Then he taped the paper to the board and using his router he carved out the name.
He repeated this four times for each name and they all looked great when he was done.
Our next step was sanding them down until smooth. Dan also put wood putty in any holes, dents or scratches on each board so that there wouldn't be any areas that would catch the chalk. While the wood putty was drying, we measured and cut the trim for the edges. We used a mitre box and a hack saw to do this.
I cut a total of two cuts. It was too hard for my weak little arms and I couldn't keep the saw straight so I kept cutting down into the box. Oops! Dan did the remaining 38 cuts or so.
We had to test out each piece of trim to make sure it fit well with all the others. It took a long time and we were tired by the end.
Once the trim was all measured and the wood putty dry, we sanded them all down and rounded out the corners in the back so that they would be easier to be held by small hands. Next step, taping them off and applying the chalkboard paint.
We purchased two spray cans of paint from Canadian Tire for approximately $5 and each. This same paint can also be found at Michael's but for more than double the price. So I would shop around. Really though, any chalkboard paint would work. We did a lot of coats. I lost count actually. Especially since after some of them had been painted, we realized they needed to be touched up with some more wood putty, re-sanded and then repainted. Our advice, make sure the boards are as smooth and perfect as possible before applying the chalkboard paint. It turned out fine in the end but we added some unnecessary steps.
Once the boards were ready, we got to painting the trim. We had each set all wrapped up with the names on them. We wanted to make sure everything would fit once we went to put them together.
We chose four colours according to the favourite colour of each kid. We purchased little tester cans at Canadian Tire for $5 a piece.
Then we got to the tedious job of painting small strips of trim.
This is where we finished off that night. All the trim painted and drying.
The next night we nailed the trim onto each board. Another job that you had to be really careful not to mess up. We needed to make sure everything still lined up well and hold things tightly in place while the nails went in.
Once all the trim was attached, we stepped back and beamed at the progress we were making.
Then we flipped them over and got to painting the backs.
Once the backs were dry, we flipped them over again and touched up the sides and front and filled in the nail holes the best we could with paint.
I then painted the backs of the last two chalkboards.
One of the last steps was painting in the names with black paint so that they showed up better. I think I had a hand cramp by the time I was done.
But look how good they look!
We needed to do some last minute touch ups on the fronts again and since Dan's youngest sister Sam was over, she helped out.
We are very pleased with these chalkboards and are extremely proud of ourselves for making them.

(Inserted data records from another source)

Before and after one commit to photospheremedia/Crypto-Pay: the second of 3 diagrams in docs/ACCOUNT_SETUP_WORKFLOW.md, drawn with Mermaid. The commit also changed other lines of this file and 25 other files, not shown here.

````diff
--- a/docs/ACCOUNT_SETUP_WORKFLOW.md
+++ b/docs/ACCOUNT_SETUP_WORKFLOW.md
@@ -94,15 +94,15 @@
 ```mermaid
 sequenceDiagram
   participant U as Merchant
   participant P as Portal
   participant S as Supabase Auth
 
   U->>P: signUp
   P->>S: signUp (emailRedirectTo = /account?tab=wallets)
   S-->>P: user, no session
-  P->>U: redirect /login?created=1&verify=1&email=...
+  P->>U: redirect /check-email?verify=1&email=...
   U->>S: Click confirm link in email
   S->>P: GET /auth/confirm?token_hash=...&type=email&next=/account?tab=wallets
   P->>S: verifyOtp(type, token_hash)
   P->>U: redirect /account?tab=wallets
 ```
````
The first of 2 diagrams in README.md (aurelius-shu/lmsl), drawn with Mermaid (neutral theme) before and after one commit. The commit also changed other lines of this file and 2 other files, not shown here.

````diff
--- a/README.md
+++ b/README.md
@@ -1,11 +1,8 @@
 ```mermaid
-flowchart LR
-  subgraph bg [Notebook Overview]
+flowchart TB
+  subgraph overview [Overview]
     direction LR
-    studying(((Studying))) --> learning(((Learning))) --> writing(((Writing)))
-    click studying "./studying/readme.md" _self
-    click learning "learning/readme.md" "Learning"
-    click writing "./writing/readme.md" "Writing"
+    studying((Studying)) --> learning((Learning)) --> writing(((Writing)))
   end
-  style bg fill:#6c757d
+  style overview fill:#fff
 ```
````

Dan was the brains behind the operation so I would like to give him full credit for planning them out and doing most of the hard work for them. They are so beautiful and I'm sure the kids will have lots of fun with them.